  • Does the organization have a Customer Advisory Board? Is the CPO/CTO present at the meetings?
  • Does the CPO/CTO meeting with customers and attend prospect and customer onsites regularly?
  • Is the CPO/CTO involved in sales meetings in order to hear prospect and customer requirements, as well as feedback on the current product?
  • Do members of the product team (beyond just the CPO/CTO) attend tradeshows, customer conferences, and field marketing events?

The Chief Revenue/Operations Officer

While the other executive roles may have some gray areas, the CRO/COO is not one of them. It should be abundantly clear as to whether or not the sales leader is focused on the customer, above and beyond just the sales and upsell targets. Of course, the CRO/COO needs to hit the numbers, but a true customer success-driven sales leader knows that relationships are what count, and without solid customer relationships, then the organization will ultimately not succeed. Here are several questions to consider when evaluating whether the revenue portion of the organization is focused on customer success—not just customer sales:

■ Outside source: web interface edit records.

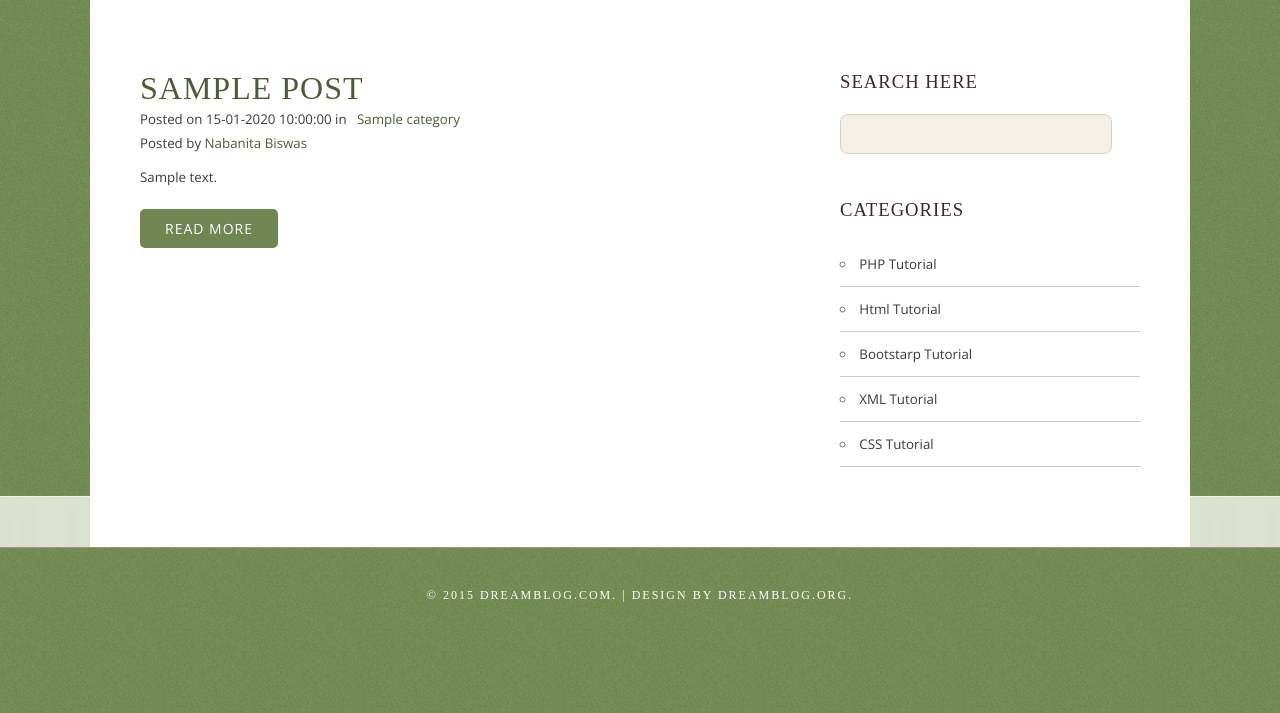
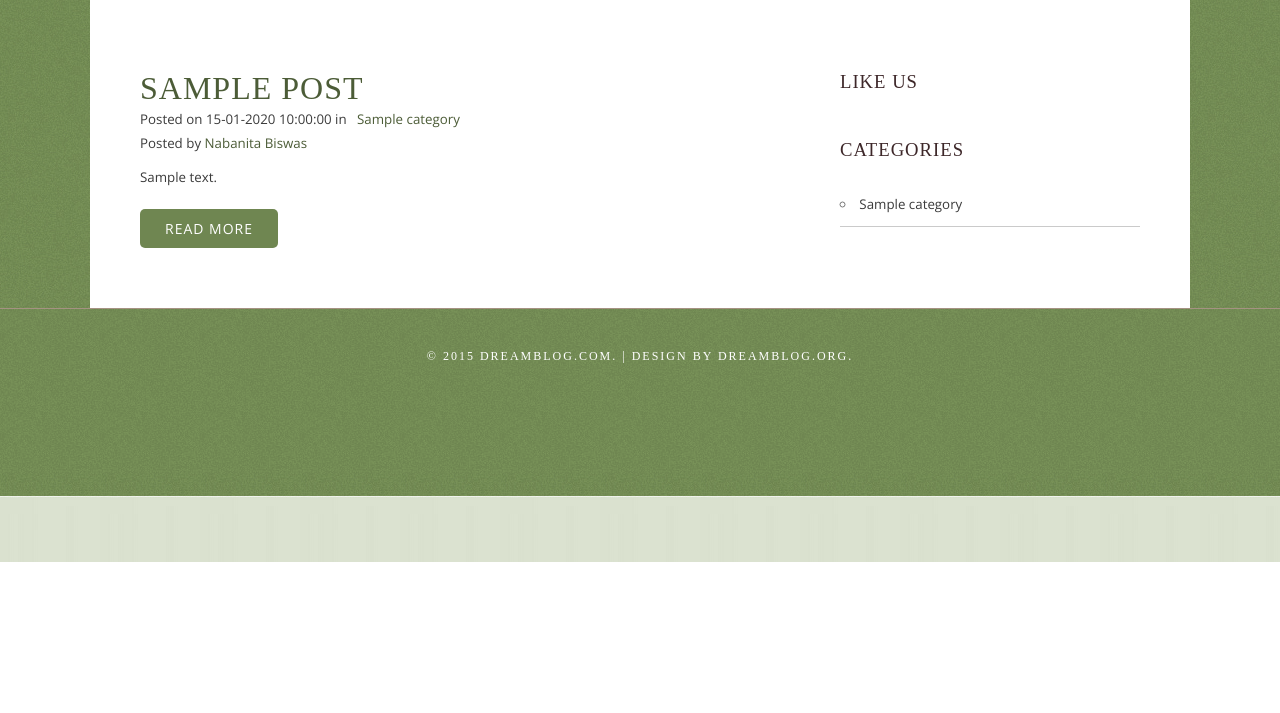
Before and after one commit to NabanitaBiswas/simpleblog, a PHP site: page / in a window 1280 px wide. Shown: the part 238-951 px from the top of the page. After the commit the page ends 800 px from the top, so only its background shows below. Run offline with PHP 8.4, Linux system fonts and the light colour scheme; tables that the repository leaves empty or names only in its code hold one stand-in row (values such as "Sample post"); some libraries are stand-ins or nearby versions; some web fonts are replaced.

Commit message:
fixed the error of category.php

```diff
--- a/sidebar.php
+++ b/sidebar.php
@@ -1,31 +1,41 @@
 <div id="sidebar">
 	<ul>
 			<li>
-				<h2>Search Here</h2>
-				<div id="search" >
-						<form method="get" action="#">
-						<div>
-							<input type="text" name="s" id="search-text" value="" />
-							<input type="submit" id="search-submit" value="" />
-						</div>
-					</form>
-				</div>
+
+				<h2>Like Us</h2>
+
+				<div id="fb-root"></div>
+<script>(function(d, s, id) {
+  var js, fjs = d.getElementsByTagName(s)[0];
+  if (d.getElementById(id)) return;
+  js = d.createElement(s); js.id = id;
+  js.src = "//connect.facebook.net/en_US/sdk.js#xfbml=1&version=v2.4&appId=193869374063299";
+  fjs.parentNode.insertBefore(js, fjs);
+}(document, 'script', 'facebook-jssdk'));</script>
+
+
+<div class="fb-like" data-href="http://php-nabanitacste.c9.io" data-width="180" data-layout="box_count" data-action="like" data-show-faces="true" data-share="true"></div>
+
 				<div style="clear: both;">&nbsp;</div>
 			</li>
 
 		<li>
 			<h2>Categories</h2>
-			<ul>
-				<li><a href="#">PHP Tutorial</a></li>
-				<li><a href="#">Html Tutorial</a></li>
-				<li><a href="#">Bootstarp Tutorial</a></li>
-				<li><a href="#">XML Tutorial</a></li>
-				<li><a href="#">CSS Tutorial</a></li>
+	<ul>
+	<?php
+		foreach( get_categories() as $category) {
 
-			</ul>
-		</li>
+			?>
 
-	</ul>
+				<li>
+				<a href = "category.php?id=<?php echo $category['id']; ?> "> <?php echo $category['name']; ?> </a>
+
+			    </li>
+		<?php
+
+		}
+	?>
+
 </div>  <!-- sidebar div ends here. -->
 </div>  <!-- div pagebg-top ends here. -->
 </div>  <!-- div page ends here. -->
```
Also changed, not shown: category.php (+6 -4 lines).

  • Is the CRO/COO aligned with the marketing team to ensure customers are invited to events, asked to share success stories, and given the spotlight at conferences?
  • Is the CRO/COO more concerned about hitting quotas or attracting the types of customers that will succeed by using the product?
  • How much discovery does the average sales rep do with a prospect before presenting a solution?
  • Is the customer success team given the same amount of resources (if not more) than the new business sales team?
  • How are customer success managers compensated on upsells and renewals?

The Chief Marketing Officer

Behind the CEO, the CMO is usually the most vocal individual in the organization (at least for B2B SaaS companies where marketing is a huge focus area). Therefore, the CMO usually authors articles, participates in interviews, and may even join the CEO on stage from time to time to talk about marketing initiatives. And without fail, the CMO that is customer-focused will talk about customers within the first 5 minutes of every article, interview, or talk. After all, the CMO is truly the customer of the sales leader, so without a strong focus on prospective customers and current customers alike, the marketing team is set to fail. Here are some questions to consider for the CMO and marketing team as a whole:

  • Does the CMO discuss customers when writing blog posts or articles?
  • Has the marketing team invested in customer success videos and case studies?
  • Does the marketing team host customer conferences, field events, and customer user groups? If so, are they well executed and well funded?
  • Does the CMO have a strong relationship with the CRO/COO? How do the organizations work together to achieve customer goals?


There are many questions to consider when evaluating a new position—especially as of late where customer success is becoming even more important, especially for B2B software companies where customer growth reigns supreme.

While asking the questions above can give job candidates a level of confidence about how customer-focused an organization actually is, it’s important not to run the other direction if a question or two isn’t answered in a picture perfect way. Candidates should look for transparency in their job interviews and even in blog articles and on the company’s website. Any organization that claims to be perfect or that seems to have their customer strategy completely buttoned up is likely hiding something or isn’t being entirely truthful. The fact of the matter is, every organization has areas of strengths and weaknesses. A job candidate should simply seek to understand the answers, and then evaluate from there the level of comfort in joining. The key is to ensure the organization is focused on the customer—even if they haven’t “arrived” at their final destination.